A word on families
Chances are you are reading this because someone you know has or may have an eating disorder. When a family member develops this condition others in the family feel guilt. They begin to believe they possibly caused it. The behaviour of the ill family member can cause a lot of stress in the family. There can be a lot of deception and manipulation by the person with the eating disorder. This can make family members doubt themselves and their ability to help. They may even turn against their family member.
Blame is an easy road to take. Blaming yourself or the person with the disorder. It is also easy to get drawn into the person’s behaviour and thinking which increases everyone’s anxiety over time.
It would seem the key is to stay committed to the family member, reassuring them of your ongoing support. While being supportive the family should not get engrossed in the impact of the disorder. This will help the family to not get caught up with the same issues as their sick family member is experiencing.
A family can avail of Family Based Therapy from a systemic family therapist. This is a phased process of behavioural work with psychological support that a family can work on at home in conjunction with a professional team.
There is good support to be found at Bodywhys.ie, the website of the Eating Disorders Association of Ireland.
If you need help related to eating disorders
At Prevail I am happy to sit with you if you are the person with an eating disorder. Or perhaps you need support in supporting someone else with the condition. The main focus of my work is to accept the person while discouraging the behaviour that is hurting them.
Perhaps you need to talk with someone about the decision to enter a rehabilitation programme. You may be worried about potential relapse. Maybe you have just finished a programme and feel you need ongoing support.
During the work the main issue is to stay physically healthy. If physical health is ever in real danger then referral to appropriate medical care is needed.
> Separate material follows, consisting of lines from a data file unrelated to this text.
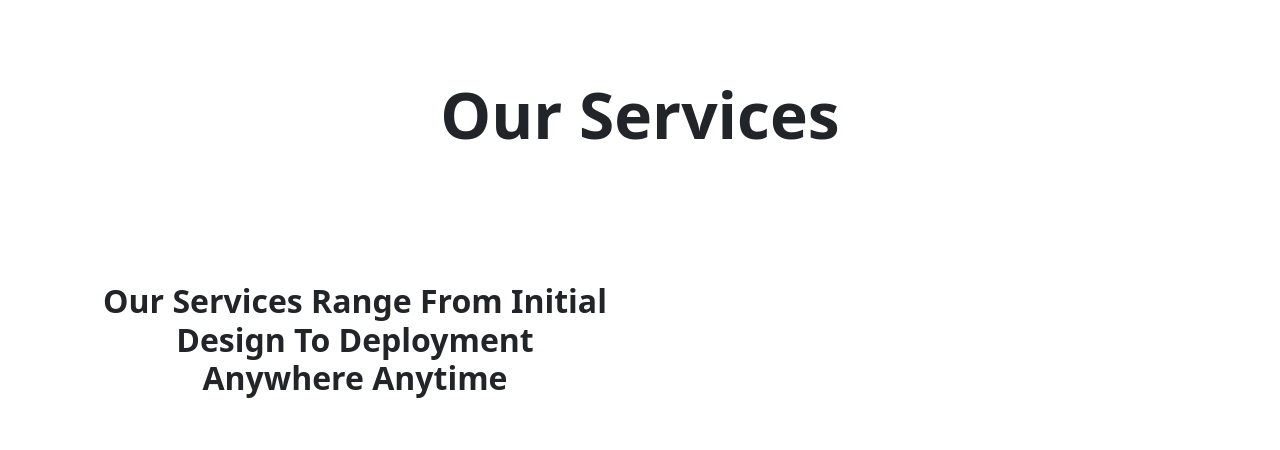
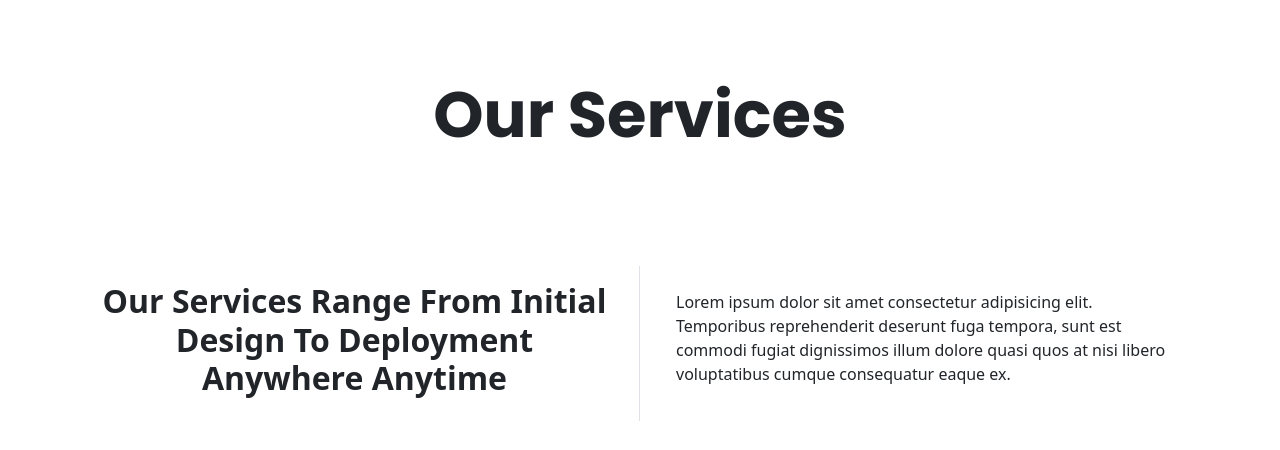
Before and after one commit to Aligndzcyln/Portfolio-Website, a website: page index.html in a window 1280 px wide. Shown: the part 1115-1565 px from the top of the page. Drawn offline with nearby package versions, Linux system fonts and the light colour scheme.

Commit message:
added border and added descriptions right side

```diff
--- a/index.html
+++ b/index.html
@@ -164,14 +164,22 @@
         <!-- Start the description content -->
         <div class="container">
             <div class="row pt-2 pb-2 mt-5 mb-3">
-                <div class="col-md-6">
+                <div class="col-md-6 border-right">
                     <div class="bg-white p-3">
                         <h2 class="fw-bold text-capitalize text-center">
                             our services range from initial design to deployment anywhere anytime
                         </h2>
                     </div>
                 </div>
-                <div class="col-md-6"></div>
+                <div class="col-md-6">
+                    <div class="bg-white p-4 text-start">
+                        <p class="fw-light">
+                            Lorem ipsum dolor sit amet consectetur adipisicing elit. Temporibus reprehenderit deserunt
+                            fuga tempora, sunt est commodi fugiat dignissimos illum dolore quasi quos at nisi libero
+                            voluptatibus cumque consequatur eaque ex.
+                        </p>
+                    </div>
+                </div>
             </div>
         </div>
     </section>
--- a/scss/components/_typography.scss
+++ b/scss/components/_typography.scss
@@ -45,9 +45,15 @@
         background-color: $primary;
     }
 
-    //display-3
-    .display-3{
-        font-family: 'Poppins',
+
+}
+
+//display-3
+.display-3 {
+    font-family: 'Poppins',
         sans-serif;
-    }
 }
+.border-right{
+    border-right: 0.1rem solid $gray-300;
+    height: 100%;
+}
```
Also changed, not shown: assets/css/style.css, 1 other file.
While the road to full recovery can be slow and frustrating, it is possible and it is essential for all concerned to not give up hope.